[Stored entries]
---------------
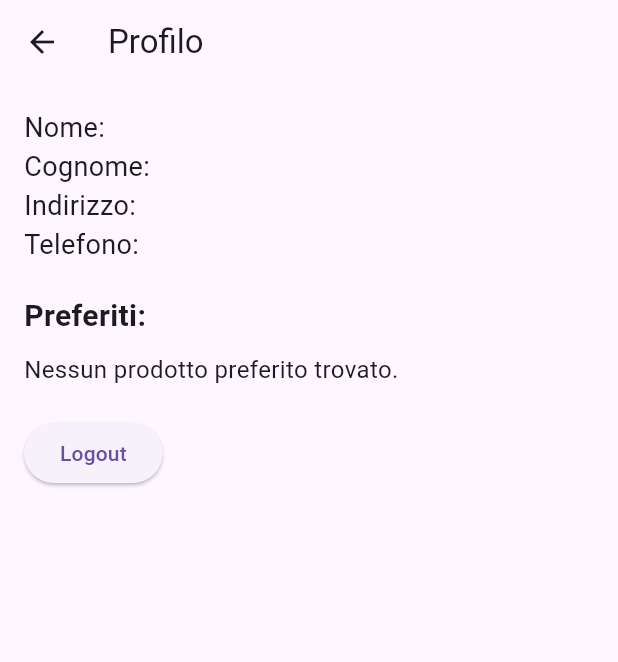
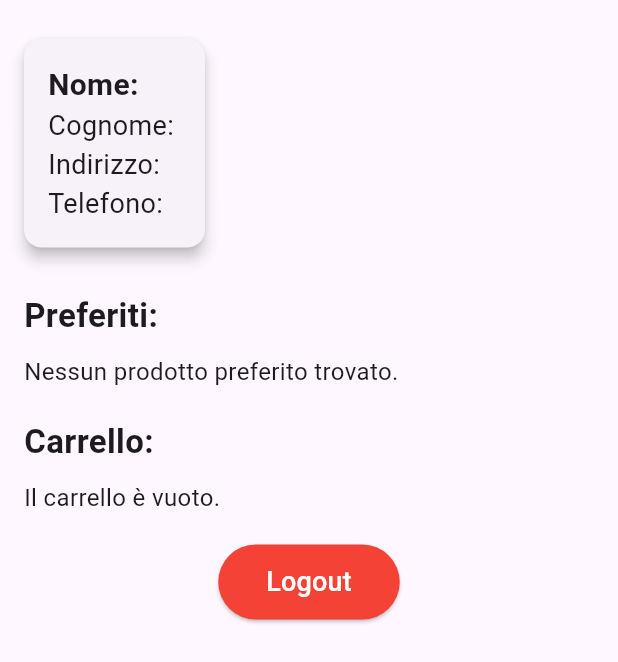
Before and after one commit to P1usc/shirt_avenue, a Flutter app: the ProfiloPage screen opened directly, on a phone screen of 412 x 824 dp. Shown: the top 662 px of the screen. Run offline on Flutter 3.47's test engine with Material 3 defaults, Android fonts, the phone set to English and light mode, and no system bars; our stand-ins replace dio, shared_preferences; accounts and stored records are empty.

Commit message:
carrello funzionante

```diff
--- a/lib/pages/profilo_page.dart
+++ b/lib/pages/profilo_page.dart
@@ -6,6 +6,7 @@ import 'package:shirt_avenue/providers/session_provider.dart';
 import 'package:shirt_avenue/screens/home_screen.dart';
 import 'package:shirt_avenue/models/prodotto.dart';
 import 'package:shirt_avenue/models/preferito.dart';
+import 'package:shirt_avenue/models/item_carrello.dart'; // Assicurati di importare ItemCarrello
 
 class ProfiloPage extends StatelessWidget {
   const ProfiloPage({super.key});
@@ -14,56 +15,127 @@ class ProfiloPage extends StatelessWidget {
   Widget build(BuildContext context) {
     final cliente = Provider.of<SessionProvider>(context).cliente;
     final preferiti = Provider.of<SessionProvider>(context).preferiti;
+    final carrello = Provider.of<SessionProvider>(context).carrello;
+
+    // Debugging: Stampa i dettagli del carrello
+    print(
+        'Numero di articoli nel carrello: ${carrello?.item_carrelli.length ?? 0}');
 
     return Scaffold(
-      appBar: AppBar(title: const Text('Profilo')),
       body: Padding(
+        padding: const EdgeInsets.all(16.0),
+        child: SingleChildScrollView(
+          child: Column(
+            crossAxisAlignment: CrossAxisAlignment.start,
+            children: [
+              // Sezione Cliente
+              Card(
+                elevation: 4,
+                margin: const EdgeInsets.symmetric(vertical: 10),
+                child: Padding(
                   padding: const EdgeInsets.all(16.0),
                   child: Column(
                     crossAxisAlignment: CrossAxisAlignment.start,
                     children: [
-            Text('Nome: ${cliente.nome}', style: TextStyle(fontSize: 18)),
-            Text('Cognome: ${cliente.cognome}', style: TextStyle(fontSize: 18)),
+                      Text('Nome: ${cliente.nome}',
+                          style: const TextStyle(
+                              fontSize: 20, fontWeight: FontWeight.bold)),
+                      Text('Cognome: ${cliente.cognome}',
+                          style: const TextStyle(fontSize: 18)),
                       Text('Indirizzo: ${cliente.indirizzo}',
-                style: TextStyle(fontSize: 18)),
+                          style: const TextStyle(fontSize: 18)),
                       Text('Telefono: ${cliente.telefono}',
-                style: TextStyle(fontSize: 18)),
+                          style: const TextStyle(fontSize: 18)),
+                    ],
+                  ),
+                ),
+              ),
               const SizedBox(height: 20),
-            Text('Preferiti:',
-                style: TextStyle(fontSize: 20, fontWeight: FontWeight.bold)),
+
+              // Sezione Preferiti
+              const Text('Preferiti:',
+                  style: TextStyle(fontSize: 22, fontWeight: FontWeight.bold)),
               const SizedBox(height: 10),
-            preferiti.isNotEmpty
-                ? Expanded(
+              if (preferiti.isNotEmpty)
+                Card(
+                  elevation: 2,
+                  margin: const EdgeInsets.symmetric(vertical: 10),
                   child: ListView.builder(
+                    shrinkWrap: true,
+                    physics: const NeverScrollableScrollPhysics(),
                     itemCount: preferiti.length,
                     itemBuilder: (context, index) {
                       Preferito preferito = preferiti[index];
                       return Column(
                         crossAxisAlignment: CrossAxisAlignment.start,
                         children: [
-                            Text('Preferito ID: ${preferito.id}',
-                                style: TextStyle(fontSize: 16)),
-                            const SizedBox(height: 10),
-                            Column(
-                              children:
-                                  preferito.prodotti.map((Prodotto prodotto) {
+                          Padding(
+                            padding: const EdgeInsets.all(8.0),
+                            child: Text('Preferito ID: ${preferito.id}',
+                                style: const TextStyle(fontSize: 16)),
+                          ),
+                          ...preferito.prodotti.map((Prodotto prodotto) {
                             return ListTile(
+                              leading:
+                                  const Icon(Icons.favorite, color: Colors.red),
                               title: Text(prodotto.nome),
-                                  subtitle: Text(
-                                      'Costo: €${prodotto.costo.toString()}'),
+                              subtitle:
+                                  Text('Costo: €${prodotto.costo.toString()}'),
                             );
                           }).toList(),
-                            ),
                           const Divider(),
                         ],
                       );
                     },
                   ),
                 )
-                : const Text('Nessun prodotto preferito trovato.',
+              else
+                const Text('Nessun prodotto preferito trovato.',
                     style: TextStyle(fontSize: 16)),
               const SizedBox(height: 20),
-            ElevatedButton(
+
+              // Sezione Carrello
+              const Text('Carrello:',
+                  style: TextStyle(fontSize: 22, fontWeight: FontWeight.bold)),
+              const SizedBox(height: 10),
+              if (carrello?.item_carrelli.isNotEmpty ?? false)
+                Card(
+                  elevation: 2,
+                  margin: const EdgeInsets.symmetric(vertical: 10),
+                  child: ListView.builder(
+                    shrinkWrap: true,
+                    physics: const NeverScrollableScrollPhysics(),
+                    itemCount: carrello!.item_carrelli.length,
+                    itemBuilder: (context, index) {
+                      ItemCarrello item = carrello.item_carrelli[index];
+
+                      // Debugging: Stampa i dettagli dell'articolo del carrello
+                      print(
+                          'Articolo nel carrello: ${item.prodotto.nome}, Quantità: ${item.quantita}, Costo: €${item.prodotto.costo * item.quantita}');
+
+                      return ListTile(
+                        title: Text(item.prodotto.nome),
+                        subtitle: Text(
+                            'Quantità: ${item.quantita}, Costo: €${item.prodotto.costo * item.quantita}'),
+                        trailing: const Icon(Icons.shopping_cart),
+                      );
+                    },
+                  ),
+                )
+              else
+                const Text('Il carrello è vuoto.',
+                    style: TextStyle(fontSize: 16)),
+              const SizedBox(height: 20),
+
+              // Bottone di Logout
+              Center(
+                child: ElevatedButton(
+                  style: ElevatedButton.styleFrom(
+                    foregroundColor: Colors.white,
+                    backgroundColor: Colors.red, // Colore del testo
+                    padding: const EdgeInsets.symmetric(
+                        horizontal: 32, vertical: 12),
+                  ),
                   onPressed: () async {
                     await Provider.of<SessionProvider>(context, listen: false)
                         .logout();
@@ -72,9 +144,11 @@ class ProfiloPage extends StatelessWidget {
                         MaterialPageRoute(
                             builder: (context) => const HomeScreen()));
                   },
-              child: const Text('Logout'),
+                  child: const Text('Logout', style: TextStyle(fontSize: 18)),
+                ),
               ),
             ],
+          ),
         ),
       ),
     );
--- a/lib/providers/session_provider.dart
+++ b/lib/providers/session_provider.dart
@@ -1,8 +1,9 @@
 import 'dart:convert';
 import 'package:flutter/material.dart';
 import 'package:shared_preferences/shared_preferences.dart';
+import 'package:shirt_avenue/models/carrello.dart';
+import 'package:shirt_avenue/models/item_carrello.dart';
 import 'package:shirt_avenue/models/preferito.dart';
-import 'package:shirt_avenue/pages/profilo_page.dart';
 import 'package:shirt_avenue/services/auth_service.dart';
 import 'package:shirt_avenue/models/account.dart';
 import 'package:shirt_avenue/models/cliente.dart';
@@ -12,38 +13,64 @@ class SessionProvider with ChangeNotifier {
   bool _isLoggedIn = false;
   late Account _account;
   final AuthService _authService = AuthService();
-  List<Preferito> _preferiti = []; // Aggiungi i preferiti qui
+  List<Preferito> _preferiti = [];
+  Carrello? _carrello;
 
   String get username => _username;
   bool get isLoggedIn => _isLoggedIn;
   Account get account => _account;
   Cliente get cliente => _account.cliente;
-  List<Preferito> get preferiti => _preferiti; // Aggiungi questa riga
+  List<Preferito> get preferiti => _preferiti;
+  Carrello? get carrello => _carrello;
 
   Future<void> loadSession() async {
     SharedPreferences prefs = await SharedPreferences.getInstance();
     _username = prefs.getString('username') ?? '';
     _isLoggedIn = prefs.getBool('isLoggedIn') ?? false;
     String? accountJson = prefs.getString('account');
+
+    print('Caricamento della sessione...');
+    print('Username: $_username');
+    print('IsLoggedIn: $_isLoggedIn');
+
     if (accountJson != null) {
       _account = Account.fromJson(jsonDecode(accountJson));
+      print('Account caricato: ${_account.username}');
+    } else {
+      print('Nessun account trovato nelle preferenze.');
     }
+
+    String? carrelloJson = prefs.getString('carrello');
+    if (carrelloJson != null) {
+      _carrello = Carrello.fromJson(jsonDecode(carrelloJson));
+      print('Carrello caricato: ${jsonEncode(_carrello!.toJson())}');
+    } else {
+      print('Nessun carrello trovato nelle preferenze.');
+    }
+
+    // Carica i preferiti
+    String? preferitiJson = prefs.getString('preferiti');
+    if (preferitiJson != null) {
+      _preferiti = (jsonDecode(preferitiJson) as List)
+          .map((p) => Preferito.fromJson(p))
+          .toList();
+      print('Preferiti caricati: ${_preferiti.length}');
+    } else {
+      print('Nessun preferito trovato nelle preferenze.');
+    }
+
     notifyListeners();
   }
 
   Future<void> login(String username, String password) async {
     try {
       final response = await _authService.login(username, password);
-
-      // Stampa l'intera risposta del server per verificarne il contenuto
       print('Risposta del server: $response');
 
-      // Se la risposta è null o vuota, segnala l'errore
       if (response.isEmpty) {
         throw Exception('Errore di connessione o il server non ha risposto.');
       }
 
-      // Verifica se la risposta contiene i dati dell'account
       if (!response.containsKey('account') || response['account'] == null) {
         throw Exception('La risposta non contiene i dati dell\'account.');
       } else {
@@ -61,17 +88,44 @@ class SessionProvider with ChangeNotifier {
             response['preferiti'] != null) {
           List<dynamic> preferitiJson = response['preferiti'];
           _preferiti = preferitiJson.map((p) => Preferito.fromJson(p)).toList();
+          print('Preferiti caricati: ${_preferiti.length}');
+        } else {
+          print('Nessun preferito trovato nella risposta.');
+        }
+
+        // Parsing del carrello
+        if (response.containsKey('carrello') && response['carrello'] != null) {
+          var carrelloJson = response['carrello'];
+          List<ItemCarrello> items = [];
+
+          if (carrelloJson['items'] != null) {
+            for (var item in carrelloJson['items']) {
+              items.add(ItemCarrello.fromJson(item));
+            }
+          }
+
+          _carrello = Carrello(id: carrelloJson['id'], item_carrelli: items);
+          print('Carrello caricato: ${jsonEncode(_carrello!.toJson())}');
         }
 
         _account = account;
-        _isLoggedIn = true; // Aggiunto per impostare il login
+        _isLoggedIn = true;
 
         SharedPreferences prefs = await SharedPreferences.getInstance();
         await prefs.setInt('accountId', account.id);
         await prefs.setString('username', account.username);
         await prefs.setBool('isLoggedIn', true);
 
-        MaterialPageRoute(builder: (context) => const ProfiloPage());
+        if (_carrello != null) {
+          await prefs.setString('carrello', jsonEncode(_carrello!.toJson()));
+          print('Carrello salvato nelle preferenze.');
+        }
+
+        if (_preferiti.isNotEmpty) {
+          await prefs.setString('preferiti',
+              jsonEncode(_preferiti.map((p) => p.toJson()).toList()));
+          print('Preferiti salvati nelle preferenze.');
+        }
 
         notifyListeners();
       }
@@ -87,13 +141,16 @@ class SessionProvider with ChangeNotifier {
   }
 
   Future<void> logout() async {
+    print('Logout in corso...');
     _username = '';
     _isLoggedIn = false;
     SharedPreferences prefs = await SharedPreferences.getInstance();
     await prefs.remove('username');
     await prefs.setBool('isLoggedIn', false);
     await prefs.remove('account');
-    await prefs.remove('preferiti'); // Rimuovi i preferiti
+    await prefs.remove('preferiti');
+    await prefs.remove('carrello');
+
     notifyListeners();
   }
 }
```
Also changed, not shown: lib/models/carrello.dart (+10 -11 lines). Lines whose indentation alone changed are shown as unchanged.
---------------
Problem description ->
Say how many lines of the data include the word "trovato". Respond with the number alone.

Your response ->
6